Please copy out every line in the entries that includes the word "usecase".

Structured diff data
━━━━━━━━

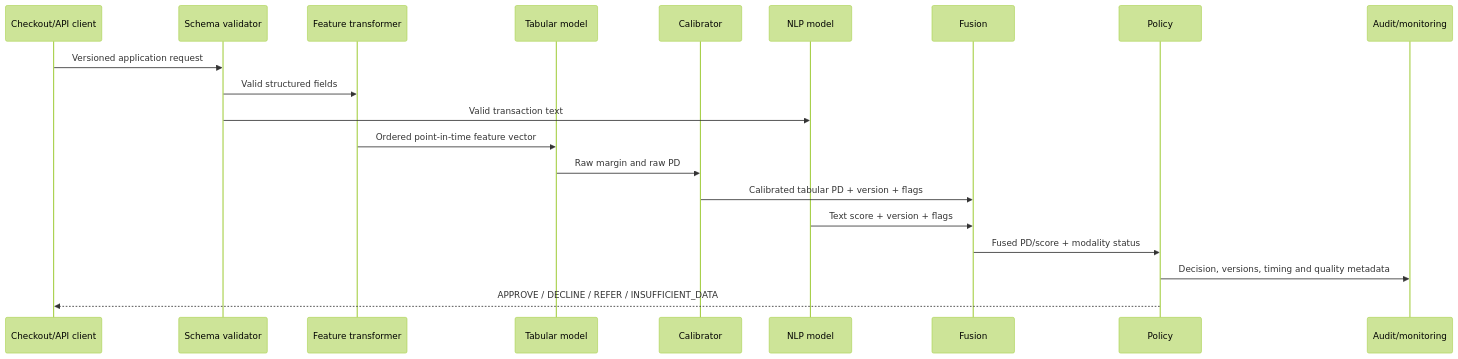
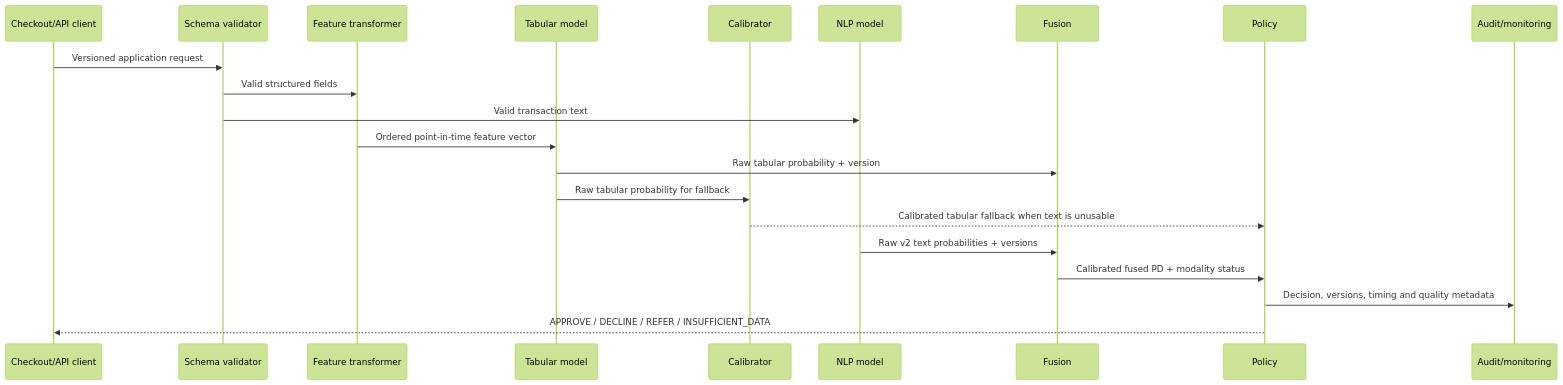
Before and after one commit to Evannoshy/instant-checkout-credit-engine: the third of 3 diagrams in docs/architecture.md, drawn with Mermaid (forest theme). The commit also changed other lines of this file and 12 other files, not shown here.

````diff
--- a/docs/architecture.md
+++ b/docs/architecture.md
@@ -110,23 +110,24 @@
 ```mermaid
 sequenceDiagram
     participant C as Checkout/API client
     participant V as Schema validator
     participant F as Feature transformer
     participant T as Tabular model
     participant P as Calibrator
     participant N as NLP model
     participant U as Fusion
     participant D as Policy
     participant A as Audit/monitoring
 
     C->>V: Versioned application request
     V->>F: Valid structured fields
     V->>N: Valid transaction text
     F->>T: Ordered point-in-time feature vector
-    T->>P: Raw margin and raw PD
-    P->>U: Calibrated tabular PD + version + flags
-    N->>U: Text score + version + flags
-    U->>D: Fused PD/score + modality status
+    T->>U: Raw tabular probability + version
+    T->>P: Raw tabular probability for fallback
+    P-->>D: Calibrated tabular fallback when text is unusable
+    N->>U: Raw v2 text probabilities + versions
+    U->>D: Calibrated fused PD + modality status
     D->>A: Decision, versions, timing and quality metadata
     D-->>C: APPROVE / DECLINE / REFER / INSUFFICIENT_DATA
 ```
````
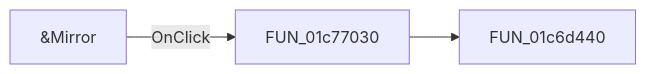
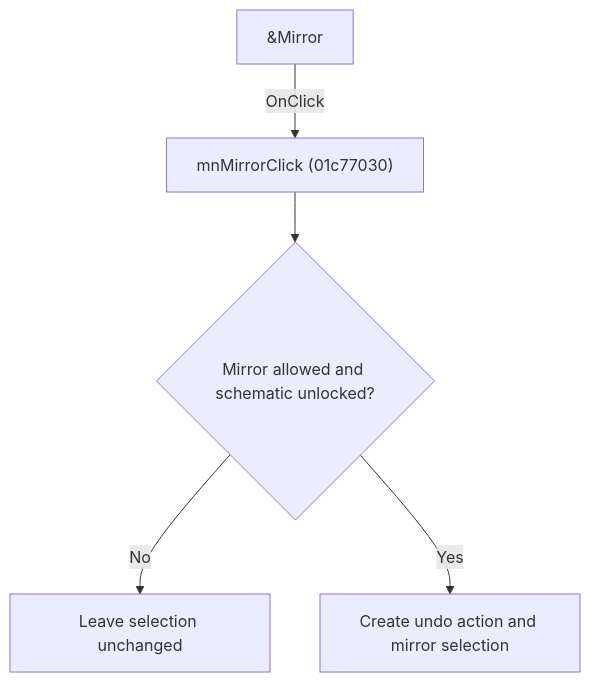
One commit to MovGP0/TIARA changed the diagram in docs/ui-controls/schematiceditor/mnmirror-44a901bf43.md. Above: the diagram before and after it, drawn with Mermaid. The commit also changed other lines of this file and 1062 other files, not shown here.

````diff
--- a/docs/ui-controls/schematiceditor/mnmirror-44a901bf43.md
+++ b/docs/ui-controls/schematiceditor/mnmirror-44a901bf43.md
@@ -27,5 +27,7 @@
 ```mermaid
-flowchart LR
-    control["&Mirror"] -->|OnClick| handler["FUN_01c77030"]
-    handler --> call1["FUN_01c6d440"]
+flowchart TD
+    control["&Mirror"] -->|"OnClick"| handler["mnMirrorClick (01c77030)"]
+    handler --> guard{"Mirror allowed and schematic unlocked?"}
+    guard -->|"No"| noChange["Leave selection unchanged"]
+    guard -->|"Yes"| action["Create undo action and mirror selection"]
 ```
````
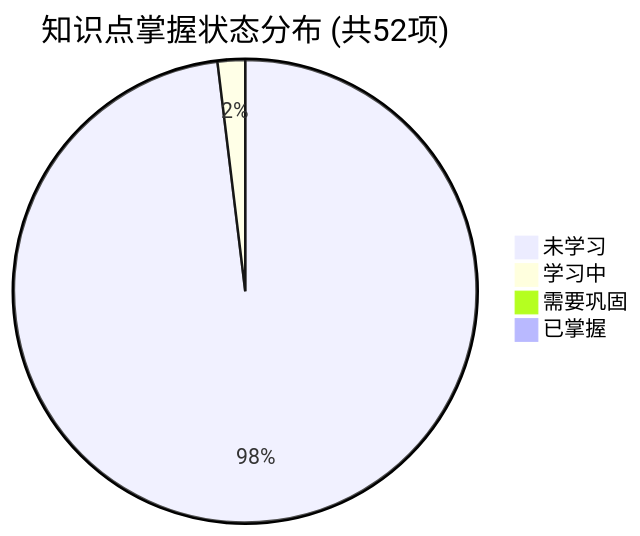
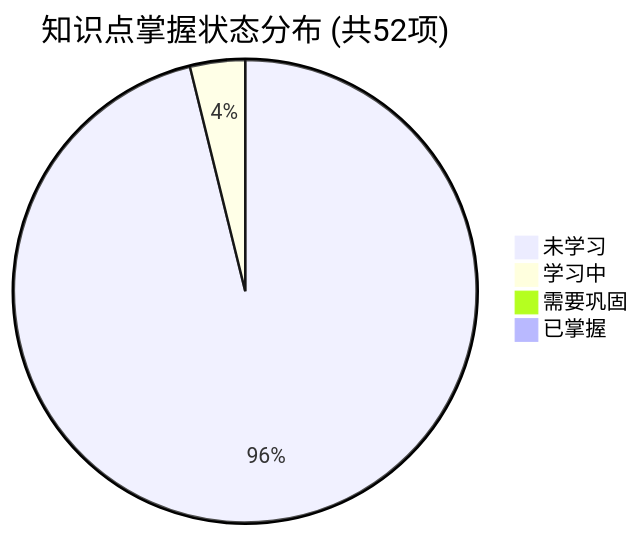
The first of 2 diagrams in PROGRESS.md (tieke1121/tech-interview-knowledge-base), drawn with Mermaid before and after one commit. The commit also changed other lines of this file and 1 other file, not shown here.

````diff
--- a/PROGRESS.md
+++ b/PROGRESS.md
@@ -23,7 +23,7 @@
 ```mermaid
 pie title 知识点掌握状态分布 (共52项)
-    "未学习" : 51
-    "学习中" : 1
+    "未学习" : 50
+    "学习中" : 2
     "需要巩固" : 0
     "已掌握" : 0
 ```
````
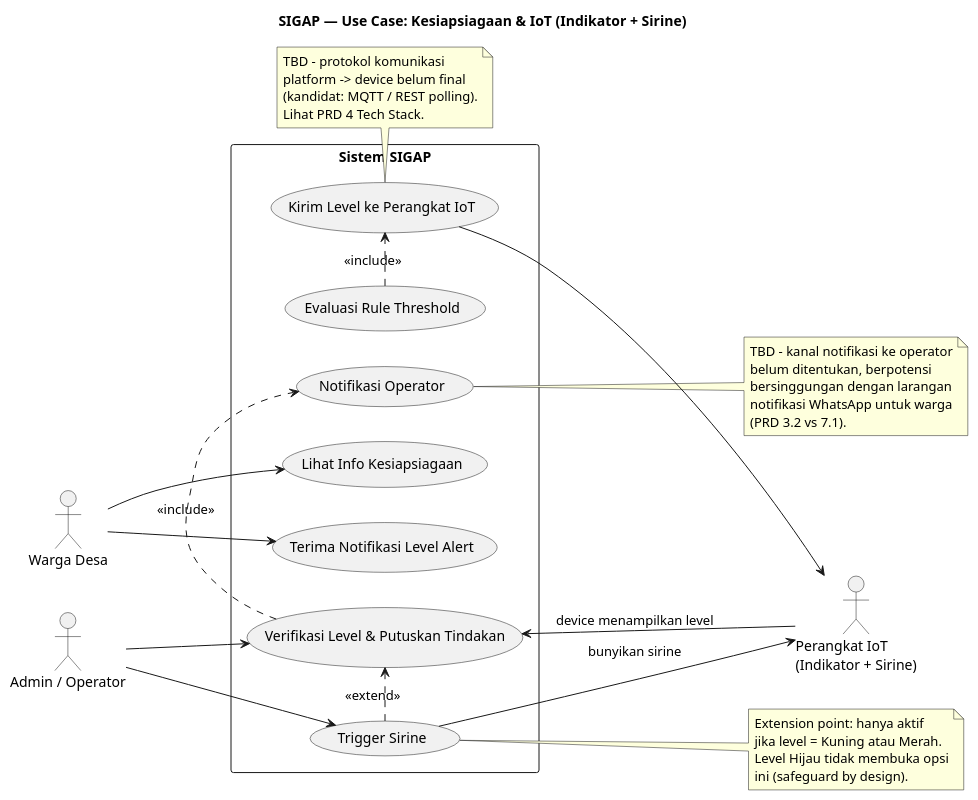
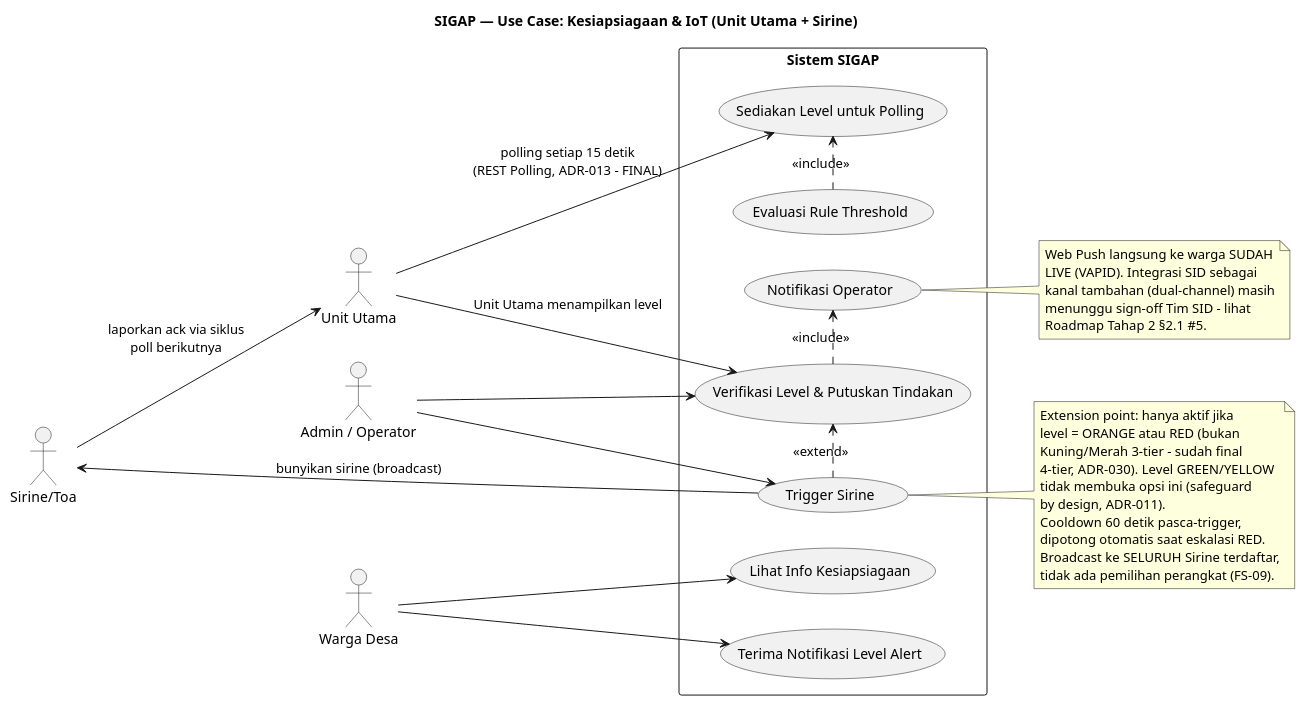
The diagram in docs/business/usecase/uc_kesiapsiagaan_iot.puml (Vextronode/sigap_app), drawn with PlantUML before and after one commit. The commit also changed 34 other files, not shown here.

```diff
--- a/docs/business/usecase/uc_kesiapsiagaan_iot.puml
+++ b/docs/business/usecase/uc_kesiapsiagaan_iot.puml
@@ -1,54 +1,55 @@
 @startuml uc_kesiapsiagaan_iot
 left to right direction
-title SIGAP — Use Case: Kesiapsiagaan & IoT (Indikator + Sirine)
+title SIGAP — Use Case: Kesiapsiagaan & IoT (Unit Utama + Sirine)
 
 actor "Warga Desa" as Warga
-actor "Admin / Operator" as Admin
-actor "Perangkat IoT\n(Indikator + Sirine)" as IoT
+actor "Admin / Operator" as AdminOp
+actor "Unit Utama" as UU
+actor "Sirine/Toa" as Si
 
 rectangle "Sistem SIGAP" {
   usecase "Lihat Info Kesiapsiagaan" as UC3
   usecase "Terima Notifikasi Level Alert" as UC4
   usecase "Evaluasi Rule Threshold" as UC_rule
-  usecase "Kirim Level ke Perangkat IoT" as UC11
+  usecase "Sediakan Level untuk Polling" as UC11
   usecase "Verifikasi Level & Putuskan Tindakan" as UC8
   usecase "Trigger Sirine" as UC9
   usecase "Notifikasi Operator" as UC_notif
 }
 
 Warga --> UC3
 Warga --> UC4
 
 UC_rule .> UC11 : <<include>>
-UC11 --> IoT
+UU --> UC11 : polling setiap 15 detik\n(REST Polling, ADR-013 - FINAL)
 
-IoT --> UC8 : device menampilkan level
+UU --> UC8 : Unit Utama menampilkan level
 UC8 .> UC_notif : <<include>>
-Admin --> UC8
+AdminOp --> UC8
 
 UC9 .> UC8 : <<extend>>
 note right of UC9
-  Extension point: hanya aktif
-  jika level = Kuning atau Merah.
-  Level Hijau tidak membuka opsi
-  ini (safeguard by design).
+  Extension point: hanya aktif jika
+  level = ORANGE atau RED (bukan
+  Kuning/Merah 3-tier - sudah final
+  4-tier, ADR-030). Level GREEN/YELLOW
+  tidak membuka opsi ini (safeguard
+  by design, ADR-011).
+  Cooldown 60 detik pasca-trigger,
+  dipotong otomatis saat eskalasi RED.
+  Broadcast ke SELURUH Sirine terdaftar,
+  tidak ada pemilihan perangkat (FS-09).
 end note
-Admin --> UC9
-UC9 --> IoT : bunyikan sirine
+AdminOp --> UC9
+UC9 --> Si : bunyikan sirine (broadcast)
+Si --> UU : laporkan ack via siklus\npoll berikutnya
 
 note right of UC_notif
-  TBD - kanal notifikasi ke operator
-  belum ditentukan, berpotensi
-  bersinggungan dengan larangan
-  notifikasi WhatsApp untuk warga
-  (PRD 3.2 vs 7.1).
-end note
-
-note bottom of UC11
-  TBD - protokol komunikasi
-  platform -> device belum final
-  (kandidat: MQTT / REST polling).
-  Lihat PRD 4 Tech Stack.
+  Web Push langsung ke warga SUDAH
+  LIVE (VAPID). Integrasi SID sebagai
+  kanal tambahan (dual-channel) masih
+  menunggu sign-off Tim SID - lihat
+  Roadmap Tahap 2 §2.1 #5.
 end note
 
 @enduml
```
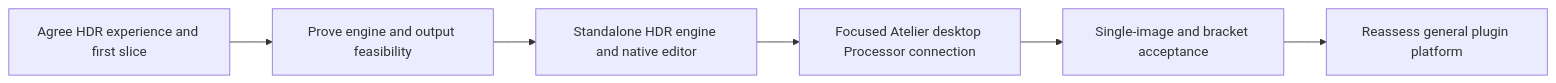
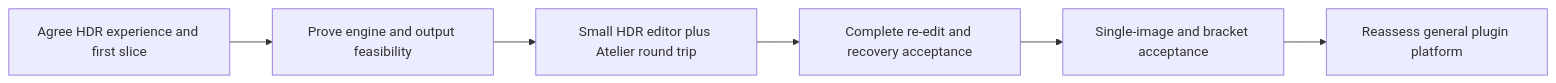
The third of 3 diagrams in Requirements/Design/AT-021-Processor-Architecture.md (roshan-davis/atelier), drawn with Mermaid before and after one commit. The commit also changed other lines of this file and 2 other files, not shown here.

Commit message:
HDR: finalize trimmed design and track feasibility next

````diff
--- a/Requirements/Design/AT-021-Processor-Architecture.md
+++ b/Requirements/Design/AT-021-Processor-Architecture.md
@@ -83,8 +83,8 @@
 ```mermaid
 flowchart LR
     Design[Agree HDR experience and first slice] --> Spike[Prove engine and output feasibility]
-    Spike --> App[Standalone HDR engine and native editor]
-    App --> RoundTrip[Focused Atelier desktop Processor connection]
+    Spike --> App[Small HDR editor plus Atelier round trip]
+    App --> RoundTrip[Complete re-edit and recovery acceptance]
     RoundTrip --> Acceptance[Single-image and bracket acceptance]
     Acceptance --> Later[Reassess general plugin platform]
 ```
````
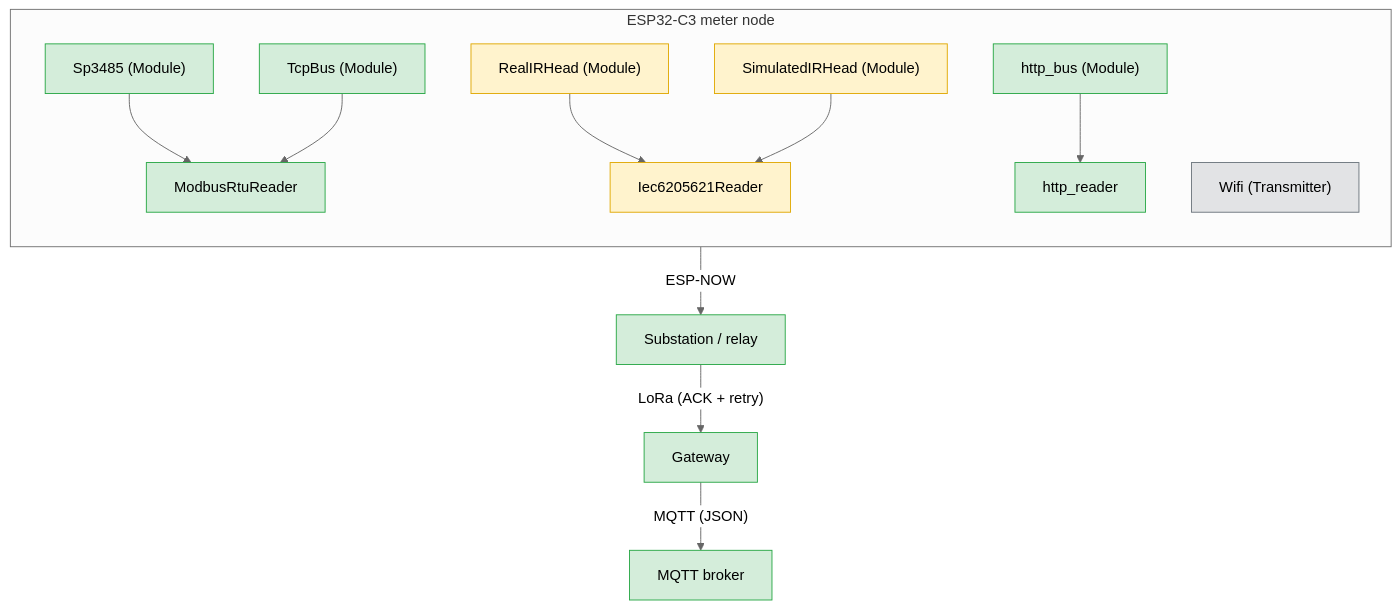
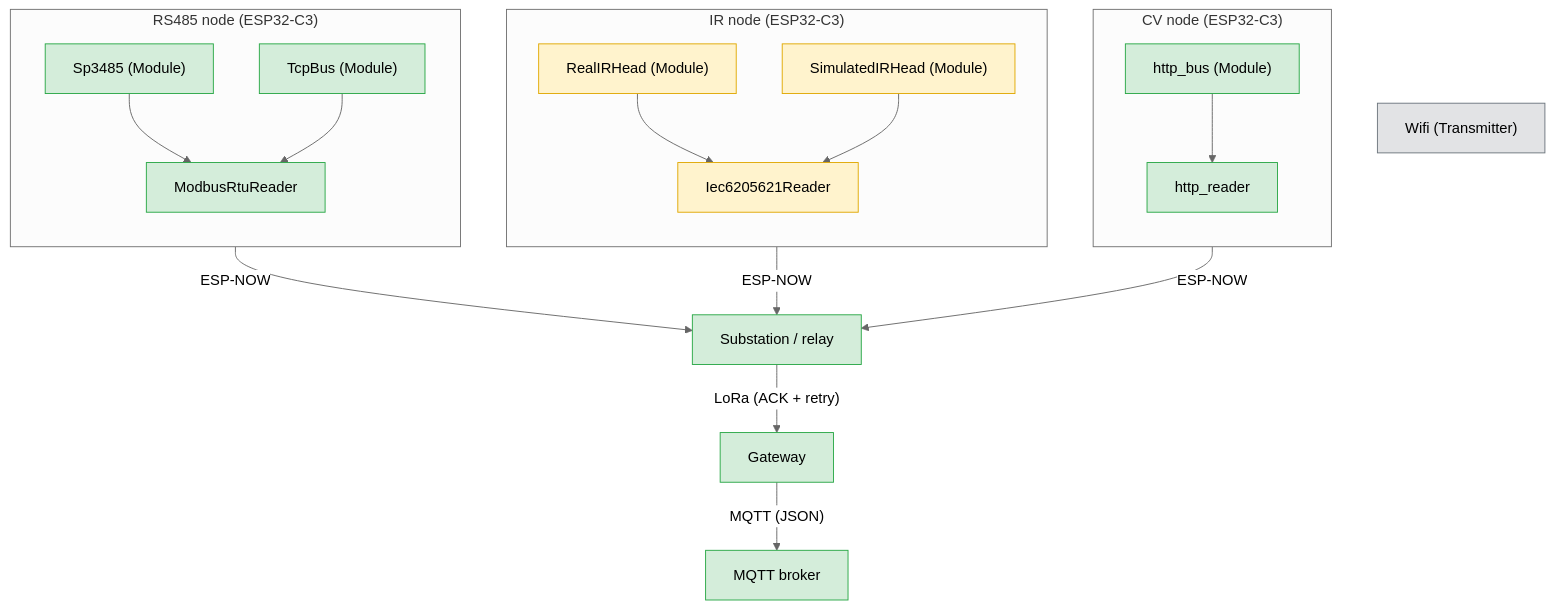
Before and after one commit to foucault-dynamics/IoT-Firmware: the diagram in README.md, drawn with Mermaid (neutral theme).

Commit message:
Changed system overview

````diff
--- a/README.md
+++ b/README.md
@@ -23,24 +23,35 @@
 ```mermaid
 flowchart TD
-    subgraph node["ESP32-C3 meter node"]
+    subgraph rs485["RS485 node (ESP32-C3)"]
         direction TB
         A["Sp3485 (Module)"] --> R1["ModbusRtuReader"]
         B["TcpBus (Module)"] --> R1
+    end
+
+    subgraph ir["IR node (ESP32-C3)"]
+        direction TB
         C["RealIRHead (Module)"] --> R2["Iec6205621Reader"]
         D["SimulatedIRHead (Module)"] --> R2
-        E["http_bus (Module)"] --> R3["http_reader"]
-        W["Wifi (Transmitter)"]
     end
 
-    node -->|"ESP-NOW"| S["Substation / relay"]
+    subgraph cv["CV node (ESP32-C3)"]
+        direction TB
+        E["http_bus (Module)"] --> R3["http_reader"]
+    end
+
+    W["Wifi (Transmitter)"]
+
+    rs485 -->|"ESP-NOW"| S["Substation / relay"]
+    ir -->|"ESP-NOW"| S
+    cv -->|"ESP-NOW"| S
     S -->|"LoRa (ACK + retry)"| G["Gateway"]
     G -->|"MQTT (JSON)"| M["MQTT broker"]
 
     classDef working fill:#d4edda,stroke:#28a745,color:#000
     classDef untested fill:#fff3cd,stroke:#e0a800,color:#000
     classDef pending fill:#e2e3e5,stroke:#6c757d,color:#000
 
     class A,B,R1,E,R3,S,G,M working
     class C,D,R2 untested
     class W pending
 ```
````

━━━━━━━━

● Solution to this task
The diagram in docs/business/usecase/uc_kesiapsiagaan_iot.puml (Vextronode/sigap_app), drawn with PlantUML before and after one commit. The commit also changed 34 other files, not shown here.
--- a/docs/business/usecase/uc_kesiapsiagaan_iot.puml
+++ b/docs/business/usecase/uc_kesiapsiagaan_iot.puml
   usecase "Lihat Info Kesiapsiagaan" as UC3
   usecase "Terima Notifikasi Level Alert" as UC4
   usecase "Evaluasi Rule Threshold" as UC_rule
-  usecase "Kirim Level ke Perangkat IoT" as UC11
+  usecase "Sediakan Level untuk Polling" as UC11
   usecase "Verifikasi Level & Putuskan Tindakan" as UC8
   usecase "Trigger Sirine" as UC9
   usecase "Notifikasi Operator" as UC_notif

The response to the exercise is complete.